Our package on science in Eastern Europe provoked the following reply from Yale Richmond, an expert on the subject:
Elisabeth Pain and Kate Travis in Science Careers (November 6, 2009) are correct in discussing the changes in science that have taken place in Eastern Europe since “The Fall of the Wall.” But the two authors are mistaken when they write that “Research in those countries [the Soviet bloc] was done in near-complete isolation from the international community.”

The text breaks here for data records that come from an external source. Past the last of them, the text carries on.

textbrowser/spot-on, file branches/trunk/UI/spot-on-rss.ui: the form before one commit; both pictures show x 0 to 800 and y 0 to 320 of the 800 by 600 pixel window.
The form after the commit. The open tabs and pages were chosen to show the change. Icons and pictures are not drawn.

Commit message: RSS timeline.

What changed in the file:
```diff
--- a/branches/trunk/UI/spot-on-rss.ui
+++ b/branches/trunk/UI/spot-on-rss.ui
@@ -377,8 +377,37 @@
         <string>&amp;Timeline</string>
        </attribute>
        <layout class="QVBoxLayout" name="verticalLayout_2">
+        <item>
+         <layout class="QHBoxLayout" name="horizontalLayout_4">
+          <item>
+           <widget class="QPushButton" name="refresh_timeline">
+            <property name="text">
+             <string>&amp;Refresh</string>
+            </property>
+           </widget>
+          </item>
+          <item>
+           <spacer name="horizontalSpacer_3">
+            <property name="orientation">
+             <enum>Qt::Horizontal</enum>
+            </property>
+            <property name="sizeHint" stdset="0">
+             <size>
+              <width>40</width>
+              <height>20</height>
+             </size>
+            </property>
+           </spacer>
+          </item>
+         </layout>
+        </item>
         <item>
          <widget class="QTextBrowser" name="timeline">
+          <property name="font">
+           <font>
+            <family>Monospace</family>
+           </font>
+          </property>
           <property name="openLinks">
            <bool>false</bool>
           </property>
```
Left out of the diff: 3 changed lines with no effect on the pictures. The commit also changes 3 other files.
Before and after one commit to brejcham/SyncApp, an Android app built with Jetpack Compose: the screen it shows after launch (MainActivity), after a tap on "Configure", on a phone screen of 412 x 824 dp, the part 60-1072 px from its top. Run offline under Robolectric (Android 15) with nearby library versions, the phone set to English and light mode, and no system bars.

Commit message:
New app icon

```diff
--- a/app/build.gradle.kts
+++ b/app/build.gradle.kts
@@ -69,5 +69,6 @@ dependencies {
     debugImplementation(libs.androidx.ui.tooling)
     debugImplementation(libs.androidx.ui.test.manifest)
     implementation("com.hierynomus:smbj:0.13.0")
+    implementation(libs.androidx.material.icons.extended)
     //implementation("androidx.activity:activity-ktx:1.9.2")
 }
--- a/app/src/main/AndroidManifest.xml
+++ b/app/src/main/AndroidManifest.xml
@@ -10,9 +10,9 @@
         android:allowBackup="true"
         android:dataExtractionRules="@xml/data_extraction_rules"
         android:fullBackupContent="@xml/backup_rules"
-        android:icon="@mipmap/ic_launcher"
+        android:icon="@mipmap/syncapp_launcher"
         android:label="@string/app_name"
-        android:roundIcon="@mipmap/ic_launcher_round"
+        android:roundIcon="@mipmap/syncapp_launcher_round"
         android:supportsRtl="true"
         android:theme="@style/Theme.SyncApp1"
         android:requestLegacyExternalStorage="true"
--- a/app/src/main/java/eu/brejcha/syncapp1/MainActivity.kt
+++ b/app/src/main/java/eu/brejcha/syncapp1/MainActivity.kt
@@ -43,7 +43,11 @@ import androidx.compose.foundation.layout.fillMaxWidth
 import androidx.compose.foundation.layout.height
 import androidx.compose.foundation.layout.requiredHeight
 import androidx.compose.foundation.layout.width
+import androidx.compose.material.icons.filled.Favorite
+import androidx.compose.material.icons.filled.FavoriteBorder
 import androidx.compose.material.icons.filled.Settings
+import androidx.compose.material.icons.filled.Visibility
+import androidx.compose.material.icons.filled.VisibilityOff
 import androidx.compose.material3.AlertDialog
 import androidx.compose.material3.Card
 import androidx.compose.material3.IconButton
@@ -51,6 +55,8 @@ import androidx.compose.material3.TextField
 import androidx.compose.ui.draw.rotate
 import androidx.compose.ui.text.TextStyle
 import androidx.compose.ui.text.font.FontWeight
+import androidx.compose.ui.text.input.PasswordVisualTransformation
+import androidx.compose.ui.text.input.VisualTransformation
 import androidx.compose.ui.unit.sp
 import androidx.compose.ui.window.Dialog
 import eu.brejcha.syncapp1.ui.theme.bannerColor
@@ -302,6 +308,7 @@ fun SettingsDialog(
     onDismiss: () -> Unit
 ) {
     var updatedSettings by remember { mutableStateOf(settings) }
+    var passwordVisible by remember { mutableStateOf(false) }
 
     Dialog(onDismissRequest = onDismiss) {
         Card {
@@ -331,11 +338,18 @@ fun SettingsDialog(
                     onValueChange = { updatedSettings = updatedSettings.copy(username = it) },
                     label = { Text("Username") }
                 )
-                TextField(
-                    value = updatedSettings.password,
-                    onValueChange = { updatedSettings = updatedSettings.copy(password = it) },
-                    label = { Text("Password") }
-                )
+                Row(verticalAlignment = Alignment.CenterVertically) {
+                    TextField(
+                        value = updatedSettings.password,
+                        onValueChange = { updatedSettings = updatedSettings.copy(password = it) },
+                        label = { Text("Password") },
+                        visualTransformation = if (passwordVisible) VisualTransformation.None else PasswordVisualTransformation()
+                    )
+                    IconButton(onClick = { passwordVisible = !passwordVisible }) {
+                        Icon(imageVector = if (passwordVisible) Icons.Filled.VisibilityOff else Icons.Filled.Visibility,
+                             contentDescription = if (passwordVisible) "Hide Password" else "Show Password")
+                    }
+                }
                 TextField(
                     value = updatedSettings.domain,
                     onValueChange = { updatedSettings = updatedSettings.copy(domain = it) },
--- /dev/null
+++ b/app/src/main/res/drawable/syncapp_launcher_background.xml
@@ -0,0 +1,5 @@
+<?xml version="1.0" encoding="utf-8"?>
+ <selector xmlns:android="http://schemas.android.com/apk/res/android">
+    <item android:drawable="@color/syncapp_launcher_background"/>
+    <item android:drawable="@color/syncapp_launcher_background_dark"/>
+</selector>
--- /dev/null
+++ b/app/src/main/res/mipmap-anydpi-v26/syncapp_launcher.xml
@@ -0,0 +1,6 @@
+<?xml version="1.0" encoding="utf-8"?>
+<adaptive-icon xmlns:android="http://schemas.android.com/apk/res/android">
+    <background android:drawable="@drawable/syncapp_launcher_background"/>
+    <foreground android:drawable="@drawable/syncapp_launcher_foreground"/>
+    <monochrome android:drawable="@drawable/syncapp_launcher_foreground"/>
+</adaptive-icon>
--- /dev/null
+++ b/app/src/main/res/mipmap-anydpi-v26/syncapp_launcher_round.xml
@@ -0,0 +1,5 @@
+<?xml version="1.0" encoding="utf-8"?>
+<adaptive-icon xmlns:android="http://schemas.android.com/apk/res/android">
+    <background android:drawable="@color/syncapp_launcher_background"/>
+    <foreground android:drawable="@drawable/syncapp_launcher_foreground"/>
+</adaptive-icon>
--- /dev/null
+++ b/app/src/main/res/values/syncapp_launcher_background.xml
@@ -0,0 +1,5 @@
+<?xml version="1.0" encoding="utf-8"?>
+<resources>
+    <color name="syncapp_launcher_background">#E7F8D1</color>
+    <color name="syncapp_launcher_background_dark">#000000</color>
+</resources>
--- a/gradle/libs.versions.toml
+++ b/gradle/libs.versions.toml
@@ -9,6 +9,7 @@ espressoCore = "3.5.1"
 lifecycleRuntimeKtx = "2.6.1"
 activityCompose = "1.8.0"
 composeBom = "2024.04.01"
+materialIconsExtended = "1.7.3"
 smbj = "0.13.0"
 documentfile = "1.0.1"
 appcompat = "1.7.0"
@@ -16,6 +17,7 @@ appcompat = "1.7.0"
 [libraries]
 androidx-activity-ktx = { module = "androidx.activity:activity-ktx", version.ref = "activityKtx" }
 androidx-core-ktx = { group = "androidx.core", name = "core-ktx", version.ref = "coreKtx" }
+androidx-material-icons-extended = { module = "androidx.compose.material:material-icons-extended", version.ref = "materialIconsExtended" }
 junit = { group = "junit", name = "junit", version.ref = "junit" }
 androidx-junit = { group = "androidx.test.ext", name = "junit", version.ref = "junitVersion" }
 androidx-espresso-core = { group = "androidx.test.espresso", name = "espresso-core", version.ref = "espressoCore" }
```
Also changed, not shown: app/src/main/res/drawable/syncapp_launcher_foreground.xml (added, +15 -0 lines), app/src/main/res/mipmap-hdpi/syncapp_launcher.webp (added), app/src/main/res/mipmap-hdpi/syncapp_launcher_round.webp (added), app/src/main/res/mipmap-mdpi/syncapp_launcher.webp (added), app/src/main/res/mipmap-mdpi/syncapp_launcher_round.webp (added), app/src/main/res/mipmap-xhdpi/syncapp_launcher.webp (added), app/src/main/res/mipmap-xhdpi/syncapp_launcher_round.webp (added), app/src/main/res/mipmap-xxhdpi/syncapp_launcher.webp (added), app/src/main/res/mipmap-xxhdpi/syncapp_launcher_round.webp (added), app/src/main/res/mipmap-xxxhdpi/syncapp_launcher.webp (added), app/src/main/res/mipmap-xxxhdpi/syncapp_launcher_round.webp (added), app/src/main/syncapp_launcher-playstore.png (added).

Using primarily cultural and scientific exchanges, in addition to espionage, the Soviets had a very effective system for learning what scientists in countries of the West were doing. During the 30 years of the U.S.-Soviet Cultural Agreement more than 50,000 Soviet citizens came to the United States on exchange, many of them scientists and engineers, and many thousands more came to countries of Western Europe that had similar agreements. And because the exchanges were reciprocal, U.S. and other Western scientists went to the Soviet Union in exchange. The Soviets were all cleared by the KGB in advance of nomination for their exchange visits, but before their U.S. visas were authorized they were also screened by the U.S. intelligence community to ensure that they would have no access to U.S.-funded defense research, and that the exchanges were mutually beneficial. The watchword was “Is the Soviet scientist going to learn more from us than we will learn from him?” And they were all “hims,” since no women scientists were nominated by the Soviets.
In our “flagship exchange,” of graduate students and young faculty for a full academic year, we would send real graduate students in language, history, and literature, while the Soviets, in the early years of the exchanges, would send us mainly scientists and engineers who already had their Kandidat degree, more or less equivalent to our PhD. Each U.S.-USSR cultural agreement, renegotiated every 2 or 3 years, also contained a section devoted to exchanges of delegations of scientists in various fields.
In addition to the exchange programs of the State Department, our National Academy of Sciences and Atomic Energy Commission also had exchanges with the Soviet bloc. To give you an idea of the extent of those exchange programs, when martial law was declared in Poland in 1981, we had several hundred Polish scientists stuck in the United States and unwilling to return home. Also, Pain and Travis fail to consider the 11 cooperative agreements in S & T signed with the Soviet Union during the detente years of the 1970s which brought hundreds more Soviet scientists to the United States, and a reciprocal number of Americans to the Soviet Union.
After their return home and their debriefing by science officials, the Soviet scientists who had studied abroad were required to give talks to their colleagues on what they had learned during their foreign visit. As a result of all those exchange programs, Soviet science was anything but isolated from the international community.
For more on this, read my book, Cultural Exchange and the Cold War: Raising the Iron Curtain (The Pennsylvania State University Press, 2003).
– Yale Richmond
(We’ll post the authors’ reply in a separate post. My thanks to Yale Richmond for his thoughtful reply.)